In line with this, provision will be made for the two systems in the maiden Nana Akufo-Addo government budget to be presented next month.
At a meeting with key stakeholders including Minister for Local Government and Rural Development, Hajia Alima Mahama, on Monday February 6, 2017, the Vice President announced the formation of two committees – Legal and Technical – to undertake the necessary legal, logistical and financial consultation, and design a roadmap for implementation.
The committees have two weeks to submit their reports, with the financial implications to be factored into the 2017 budget.
In Ghana today, MMDAs and other state agencies such as Electricity Company of Ghana, Ghana Water Company, Lands Commission and Ghana Post all have different ways of identifying properties, hinged on different technologies. The Akufo-Addo government has identified the implementation of a digital addressing system as key to harmonising all such systems into a single data resource to aid national planning and economic development.
In opening remarks at the meeting, Vice President Bawumia emphasized that in addition to unique identification for individuals, Ghana needs unique identification for properties, using the appropriate technology, to speed up efforts to formalize the economy.
“The technology exists. We need to leverage on them to leapfrog to the next generation of property addressing. This goal has to be achieved this year, in tandem with the National Identification System.
“It is clear where we’re headed. We’re going digital addressing. We can take advantage of existing systems and integrate into them.

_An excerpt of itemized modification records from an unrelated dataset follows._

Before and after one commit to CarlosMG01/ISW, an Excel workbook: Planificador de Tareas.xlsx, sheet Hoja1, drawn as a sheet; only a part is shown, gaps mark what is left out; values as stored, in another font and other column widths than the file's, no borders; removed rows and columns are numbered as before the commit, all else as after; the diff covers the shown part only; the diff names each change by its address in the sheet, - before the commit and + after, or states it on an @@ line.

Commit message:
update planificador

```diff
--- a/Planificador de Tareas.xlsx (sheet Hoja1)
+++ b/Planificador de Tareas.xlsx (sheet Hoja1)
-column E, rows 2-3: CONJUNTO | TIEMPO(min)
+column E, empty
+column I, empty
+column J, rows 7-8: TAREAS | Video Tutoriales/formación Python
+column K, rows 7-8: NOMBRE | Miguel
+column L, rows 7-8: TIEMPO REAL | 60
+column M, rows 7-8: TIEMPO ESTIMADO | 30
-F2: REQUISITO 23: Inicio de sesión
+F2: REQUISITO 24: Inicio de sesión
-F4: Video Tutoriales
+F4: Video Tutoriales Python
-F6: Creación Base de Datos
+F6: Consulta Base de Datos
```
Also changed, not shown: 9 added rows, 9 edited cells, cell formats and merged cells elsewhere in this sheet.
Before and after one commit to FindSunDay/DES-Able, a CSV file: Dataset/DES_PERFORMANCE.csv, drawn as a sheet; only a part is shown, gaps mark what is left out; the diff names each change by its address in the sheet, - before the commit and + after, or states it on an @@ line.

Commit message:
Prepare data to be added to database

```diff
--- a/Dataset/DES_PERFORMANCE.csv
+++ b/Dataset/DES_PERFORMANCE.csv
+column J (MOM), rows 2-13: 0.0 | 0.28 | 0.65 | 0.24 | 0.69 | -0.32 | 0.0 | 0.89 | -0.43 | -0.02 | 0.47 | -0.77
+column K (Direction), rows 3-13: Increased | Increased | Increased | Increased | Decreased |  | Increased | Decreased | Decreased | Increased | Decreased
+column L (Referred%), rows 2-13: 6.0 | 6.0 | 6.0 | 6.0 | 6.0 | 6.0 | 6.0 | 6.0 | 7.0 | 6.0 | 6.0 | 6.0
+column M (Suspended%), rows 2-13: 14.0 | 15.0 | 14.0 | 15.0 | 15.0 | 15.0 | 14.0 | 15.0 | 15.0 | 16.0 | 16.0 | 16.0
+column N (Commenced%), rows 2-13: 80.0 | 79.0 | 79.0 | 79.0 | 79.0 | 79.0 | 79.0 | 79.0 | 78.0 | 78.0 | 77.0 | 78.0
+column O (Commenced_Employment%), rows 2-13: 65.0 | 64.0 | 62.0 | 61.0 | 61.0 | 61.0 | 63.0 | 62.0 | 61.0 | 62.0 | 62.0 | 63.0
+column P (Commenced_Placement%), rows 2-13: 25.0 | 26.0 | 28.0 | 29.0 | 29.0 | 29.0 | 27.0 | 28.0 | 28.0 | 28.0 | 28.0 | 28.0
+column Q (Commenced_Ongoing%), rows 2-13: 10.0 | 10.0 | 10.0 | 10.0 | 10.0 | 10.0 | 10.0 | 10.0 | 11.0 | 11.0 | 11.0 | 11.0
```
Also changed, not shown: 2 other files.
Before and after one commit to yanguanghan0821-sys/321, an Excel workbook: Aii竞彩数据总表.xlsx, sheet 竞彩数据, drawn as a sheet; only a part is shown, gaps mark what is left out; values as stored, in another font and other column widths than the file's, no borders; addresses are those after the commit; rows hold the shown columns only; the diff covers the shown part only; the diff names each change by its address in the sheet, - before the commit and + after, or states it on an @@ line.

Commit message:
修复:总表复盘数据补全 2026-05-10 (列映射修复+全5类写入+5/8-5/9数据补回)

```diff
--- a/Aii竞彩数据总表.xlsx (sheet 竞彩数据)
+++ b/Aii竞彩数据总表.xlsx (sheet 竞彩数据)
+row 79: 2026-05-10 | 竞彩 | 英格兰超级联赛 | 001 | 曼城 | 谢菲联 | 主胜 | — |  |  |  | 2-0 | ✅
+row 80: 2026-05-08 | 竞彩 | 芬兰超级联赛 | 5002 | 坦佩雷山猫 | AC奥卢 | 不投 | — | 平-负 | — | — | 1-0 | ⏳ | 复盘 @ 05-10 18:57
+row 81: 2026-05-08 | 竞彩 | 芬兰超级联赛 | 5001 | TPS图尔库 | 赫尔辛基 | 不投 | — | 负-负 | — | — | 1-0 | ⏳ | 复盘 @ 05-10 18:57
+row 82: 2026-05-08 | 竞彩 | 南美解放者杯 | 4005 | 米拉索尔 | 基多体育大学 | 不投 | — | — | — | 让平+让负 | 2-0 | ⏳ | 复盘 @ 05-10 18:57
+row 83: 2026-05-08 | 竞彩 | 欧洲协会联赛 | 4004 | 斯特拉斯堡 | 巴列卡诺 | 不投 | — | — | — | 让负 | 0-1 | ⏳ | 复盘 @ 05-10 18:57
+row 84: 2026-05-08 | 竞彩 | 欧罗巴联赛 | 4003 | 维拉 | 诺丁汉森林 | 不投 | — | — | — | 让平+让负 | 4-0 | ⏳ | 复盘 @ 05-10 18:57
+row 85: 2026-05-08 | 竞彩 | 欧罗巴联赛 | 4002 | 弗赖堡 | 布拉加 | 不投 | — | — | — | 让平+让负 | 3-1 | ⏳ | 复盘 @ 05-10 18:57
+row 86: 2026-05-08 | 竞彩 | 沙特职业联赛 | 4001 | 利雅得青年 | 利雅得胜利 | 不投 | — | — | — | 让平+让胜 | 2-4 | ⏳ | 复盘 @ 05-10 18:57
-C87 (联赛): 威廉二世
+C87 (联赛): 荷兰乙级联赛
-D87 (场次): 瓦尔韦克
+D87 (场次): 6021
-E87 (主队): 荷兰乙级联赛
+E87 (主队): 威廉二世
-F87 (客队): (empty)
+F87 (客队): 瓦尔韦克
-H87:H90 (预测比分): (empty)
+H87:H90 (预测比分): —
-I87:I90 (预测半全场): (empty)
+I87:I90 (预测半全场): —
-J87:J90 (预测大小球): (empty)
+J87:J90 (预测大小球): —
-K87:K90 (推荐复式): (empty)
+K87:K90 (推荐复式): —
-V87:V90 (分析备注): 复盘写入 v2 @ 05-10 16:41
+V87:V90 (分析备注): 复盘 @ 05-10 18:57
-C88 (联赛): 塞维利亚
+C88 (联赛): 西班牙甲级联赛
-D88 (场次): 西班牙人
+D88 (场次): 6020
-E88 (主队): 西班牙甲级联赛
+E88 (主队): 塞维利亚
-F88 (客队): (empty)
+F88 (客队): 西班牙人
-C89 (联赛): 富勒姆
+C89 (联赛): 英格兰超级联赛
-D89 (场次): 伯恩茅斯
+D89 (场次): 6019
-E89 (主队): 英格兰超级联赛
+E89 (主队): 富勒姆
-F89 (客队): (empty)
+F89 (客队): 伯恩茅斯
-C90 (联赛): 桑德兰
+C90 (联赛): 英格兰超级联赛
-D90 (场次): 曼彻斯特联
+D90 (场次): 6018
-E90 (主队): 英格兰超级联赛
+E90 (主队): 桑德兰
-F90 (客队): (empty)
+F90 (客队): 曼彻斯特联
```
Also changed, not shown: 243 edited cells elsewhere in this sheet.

“We need to formalize our economy, and this (digital property addressing system) will be a major legacy that we will leave for generations to come.”
Participants at the meeting agreed that the digital property addressing system would have to be anchored on a comprehensive mapping of the entire country, an exercise which has been hampered by a lack of funds over the years.
The last time Ghana was comprehensively mapped was in 1974, according to officials of the Lands Commission, even though such mapping is supposed to be undertaken every five years. The Land Administration Project (LAP), which began in 2003, has been able to map only 10% of Ghana’s landmass.
Representatives of the Ghana Police Service, Electricity Company of Ghana, Lands Commission, Administrator of Stools, Postal Courier Service Regulatory, Tema Development Corporation, Survey and Mapping Division, Land Valuation Division, and Land Administration Project were present at the meeting.
Also present were representatives of the Forestry Commission, National Information Technology Agency (NITA), and Ghana Post Company.